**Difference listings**
══════════
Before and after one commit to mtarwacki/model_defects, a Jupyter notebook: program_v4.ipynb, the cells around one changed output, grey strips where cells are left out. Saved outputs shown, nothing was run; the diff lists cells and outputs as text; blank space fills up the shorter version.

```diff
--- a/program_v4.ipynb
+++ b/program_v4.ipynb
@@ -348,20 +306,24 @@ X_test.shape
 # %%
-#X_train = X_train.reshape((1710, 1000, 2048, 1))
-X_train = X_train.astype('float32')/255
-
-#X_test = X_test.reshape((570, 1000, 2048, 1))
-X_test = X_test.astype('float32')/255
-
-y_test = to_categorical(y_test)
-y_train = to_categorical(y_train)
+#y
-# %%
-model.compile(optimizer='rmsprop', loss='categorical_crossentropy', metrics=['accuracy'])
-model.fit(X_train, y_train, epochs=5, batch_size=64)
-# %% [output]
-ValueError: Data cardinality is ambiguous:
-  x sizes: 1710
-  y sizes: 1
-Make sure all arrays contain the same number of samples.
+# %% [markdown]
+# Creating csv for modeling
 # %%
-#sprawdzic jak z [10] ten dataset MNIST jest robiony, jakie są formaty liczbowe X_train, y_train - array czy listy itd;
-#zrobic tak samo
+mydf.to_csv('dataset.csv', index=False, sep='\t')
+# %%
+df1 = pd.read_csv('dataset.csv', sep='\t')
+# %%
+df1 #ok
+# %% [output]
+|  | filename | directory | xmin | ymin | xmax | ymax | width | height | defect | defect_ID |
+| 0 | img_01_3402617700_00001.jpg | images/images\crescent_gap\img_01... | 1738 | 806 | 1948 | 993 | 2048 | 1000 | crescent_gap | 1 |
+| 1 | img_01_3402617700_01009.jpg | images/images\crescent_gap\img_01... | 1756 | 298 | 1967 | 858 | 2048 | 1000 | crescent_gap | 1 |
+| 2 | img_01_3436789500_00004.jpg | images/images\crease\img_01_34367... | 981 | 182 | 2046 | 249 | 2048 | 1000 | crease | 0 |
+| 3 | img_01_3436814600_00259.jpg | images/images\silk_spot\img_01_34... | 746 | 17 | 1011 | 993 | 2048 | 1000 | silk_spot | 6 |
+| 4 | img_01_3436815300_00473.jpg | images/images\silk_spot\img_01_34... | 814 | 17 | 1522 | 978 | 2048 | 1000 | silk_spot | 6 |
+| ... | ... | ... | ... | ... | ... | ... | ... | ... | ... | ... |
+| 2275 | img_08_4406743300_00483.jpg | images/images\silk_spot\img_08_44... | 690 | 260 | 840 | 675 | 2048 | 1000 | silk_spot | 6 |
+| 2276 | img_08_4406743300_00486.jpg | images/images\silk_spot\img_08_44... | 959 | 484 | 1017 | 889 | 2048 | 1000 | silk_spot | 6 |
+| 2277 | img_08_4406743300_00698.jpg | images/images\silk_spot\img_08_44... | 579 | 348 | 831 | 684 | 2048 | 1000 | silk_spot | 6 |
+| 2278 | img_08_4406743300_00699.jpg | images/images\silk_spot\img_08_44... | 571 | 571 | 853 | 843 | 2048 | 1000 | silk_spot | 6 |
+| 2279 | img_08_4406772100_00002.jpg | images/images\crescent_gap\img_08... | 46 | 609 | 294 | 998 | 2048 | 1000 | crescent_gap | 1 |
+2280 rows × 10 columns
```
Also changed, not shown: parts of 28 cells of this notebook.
══════════
Nothing should be dropped or changed, so repeat all of the entries exactly.

Before and after one commit to mtarwacki/model_defects, a Jupyter notebook: program_v4.ipynb, the cells around one changed output, grey strips where cells are left out. Saved outputs shown, nothing was run; the diff lists cells and outputs as text; blank space fills up the shorter version.

```diff
--- a/program_v4.ipynb
+++ b/program_v4.ipynb
@@ -348,20 +306,24 @@ X_test.shape
 # %%
-#X_train = X_train.reshape((1710, 1000, 2048, 1))
-X_train = X_train.astype('float32')/255
-
-#X_test = X_test.reshape((570, 1000, 2048, 1))
-X_test = X_test.astype('float32')/255
-
-y_test = to_categorical(y_test)
-y_train = to_categorical(y_train)
+#y
-# %%
-model.compile(optimizer='rmsprop', loss='categorical_crossentropy', metrics=['accuracy'])
-model.fit(X_train, y_train, epochs=5, batch_size=64)
-# %% [output]
-ValueError: Data cardinality is ambiguous:
-  x sizes: 1710
-  y sizes: 1
-Make sure all arrays contain the same number of samples.
+# %% [markdown]
+# Creating csv for modeling
 # %%
-#sprawdzic jak z [10] ten dataset MNIST jest robiony, jakie są formaty liczbowe X_train, y_train - array czy listy itd;
-#zrobic tak samo
+mydf.to_csv('dataset.csv', index=False, sep='\t')
+# %%
+df1 = pd.read_csv('dataset.csv', sep='\t')
+# %%
+df1 #ok
+# %% [output]
+|  | filename | directory | xmin | ymin | xmax | ymax | width | height | defect | defect_ID |
+| 0 | img_01_3402617700_00001.jpg | images/images\crescent_gap\img_01... | 1738 | 806 | 1948 | 993 | 2048 | 1000 | crescent_gap | 1 |
+| 1 | img_01_3402617700_01009.jpg | images/images\crescent_gap\img_01... | 1756 | 298 | 1967 | 858 | 2048 | 1000 | crescent_gap | 1 |
+| 2 | img_01_3436789500_00004.jpg | images/images\crease\img_01_34367... | 981 | 182 | 2046 | 249 | 2048 | 1000 | crease | 0 |
+| 3 | img_01_3436814600_00259.jpg | images/images\silk_spot\img_01_34... | 746 | 17 | 1011 | 993 | 2048 | 1000 | silk_spot | 6 |
+| 4 | img_01_3436815300_00473.jpg | images/images\silk_spot\img_01_34... | 814 | 17 | 1522 | 978 | 2048 | 1000 | silk_spot | 6 |
+| ... | ... | ... | ... | ... | ... | ... | ... | ... | ... | ... |
+| 2275 | img_08_4406743300_00483.jpg | images/images\silk_spot\img_08_44... | 690 | 260 | 840 | 675 | 2048 | 1000 | silk_spot | 6 |
+| 2276 | img_08_4406743300_00486.jpg | images/images\silk_spot\img_08_44... | 959 | 484 | 1017 | 889 | 2048 | 1000 | silk_spot | 6 |
+| 2277 | img_08_4406743300_00698.jpg | images/images\silk_spot\img_08_44... | 579 | 348 | 831 | 684 | 2048 | 1000 | silk_spot | 6 |
+| 2278 | img_08_4406743300_00699.jpg | images/images\silk_spot\img_08_44... | 571 | 571 | 853 | 843 | 2048 | 1000 | silk_spot | 6 |
+| 2279 | img_08_4406772100_00002.jpg | images/images\crescent_gap\img_08... | 46 | 609 | 294 | 998 | 2048 | 1000 | crescent_gap | 1 |
+2280 rows × 10 columns
```
Also changed, not shown: parts of 28 cells of this notebook.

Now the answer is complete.